There are some common refrains when looking at disasters – what did they do (a la Pat Robertson), why would god allow this (the agony of theodicy), or just how do I avoid them. Jesus is pretty clear in Luke 13:1-5. Sorry Pat Robertson, but disasters are not special judgement. That does not mean we don’t deserve them. Jesus’ answer is that it is only grace theat the whole world doesn’t get them. The entire world is that sinful. That response really answers the second – why would God allow if he was good? The answer is that a non-loving and graceful God would have destroyed everything long ago. Both of those answers are heavy on the law. They are good and true, but hard words for sinners.

The gospel is the answer to the last question – how to I avoid disaster? In this world, you really can’t. It is a fallen world that is groaning under that curse. But God came to share it with us and to redeem it. We pass through the disaster. In baptism, God pulls us through the disaster.

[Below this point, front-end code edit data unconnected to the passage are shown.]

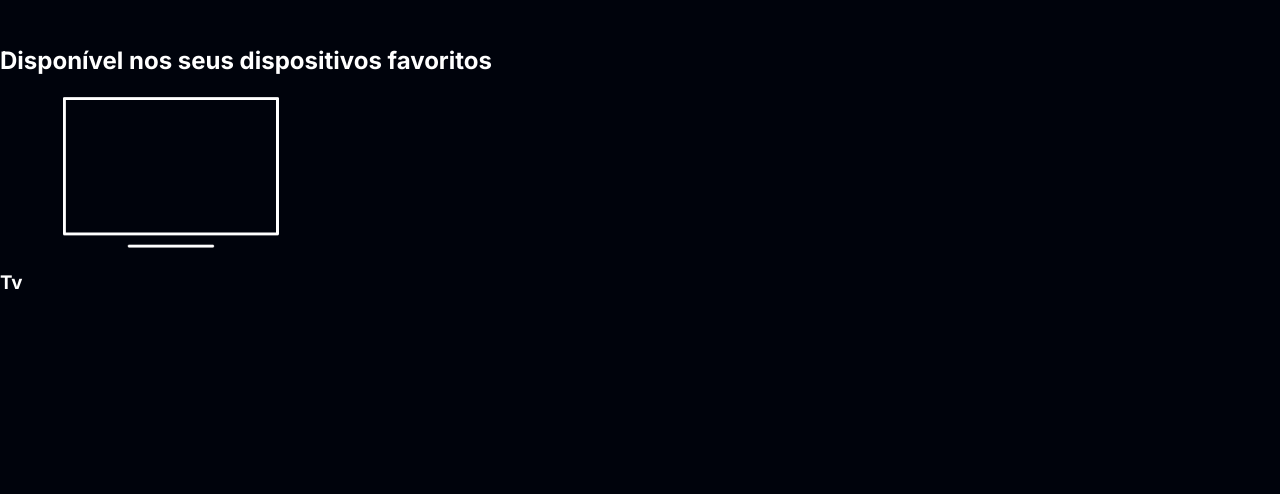
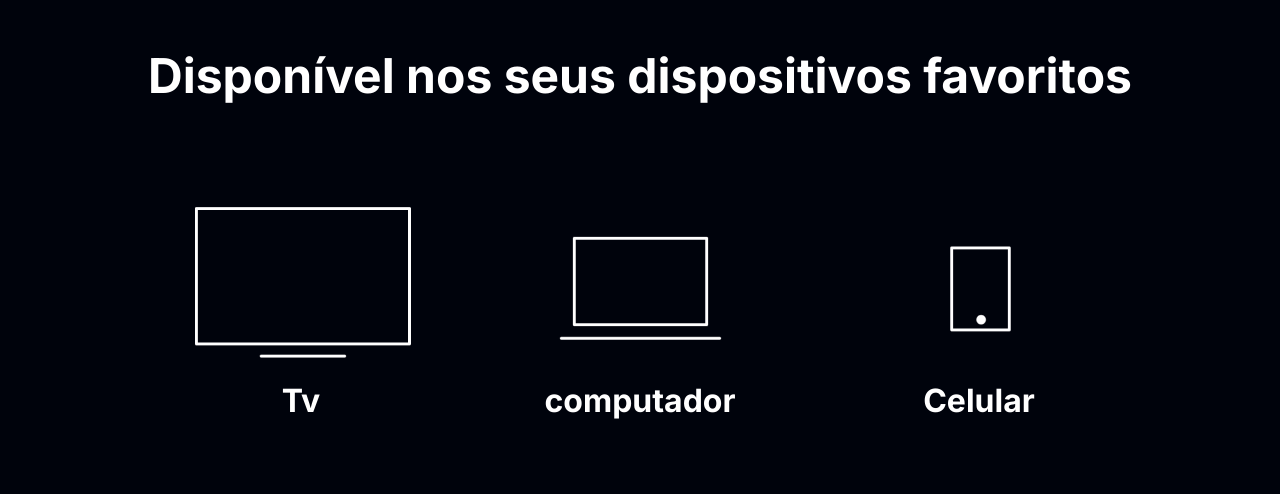
Before and after one commit to taisouzaa/projeto-2-novo, a plain HTML site: page index.html in a window 1280 px wide. Shown: the part 2354-2848 px from the top of the page. Before the commit the page ends 2648 px from the top, so only its background shows below. Drawn offline with Linux system fonts and the light colour scheme; files whose address does not match are found by name.

Commit message:
Add files via upload

```diff
--- a/index.html
+++ b/index.html
@@ -38,13 +38,23 @@
     <section class="dispositivos">
         <h2 class="dispositivos__titulo">Disponível nos seus dispositivos favoritos</h2>
         <ul class="dispositivos__lista">
-        <li>
-            <img src="tv.png" alt="ícone da televisão">
-            <h3 class="lista__item">Tv</h3>
-
-        </li>
+            <li>
+                <img src="tv.png" alt="ícone da televisão">
+                <h3 class="lista__item">Tv</h3>
+            </li>
+            <li>
+                <img src="computador.png" alt="ícone do computador">
+                <h2 class="lista__item">computador</h2>
+            </li>
+            <li>
+                <img src="celular.png" alt="ícone do celular">
+                <h2 class="lista__item">Celular</h2>
+            </li>
         </ul>
     </section>
+    <footer class="rodape">
+        <img src="Logo.png" alt="Alura+" class="rodape__logo">
+    </footer>
 
 </body>
 
--- a/styles.css
+++ b/styles.css
@@ -94,3 +94,24 @@ body {
 .container__descricao{
     padding: 2em;
 }
+
+.dispositivos__lista{
+    display:flex;
+    justify-content: center;
+    list-style-type: none;
+    margin: 5em 0;
+}
+
+.dispositivos{
+    text-align: center;
+}
+
+.dispositivos__titulo{
+    font-size: 48px;
+    color: var(--branco-principal);
+}
+
+.lista__item{
+    font-size: 32px;
+    color: var(--branco-principal);
+}
```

Putting on eternal eyes, this world is one big Haiti to God. It is one big disaster operation. And Baptism is the rescue operation. The hopeless, poor and defeated of this world, find the cure in the waters of Baptism. We die to this world, but we rise to the next through the promises of Baptism.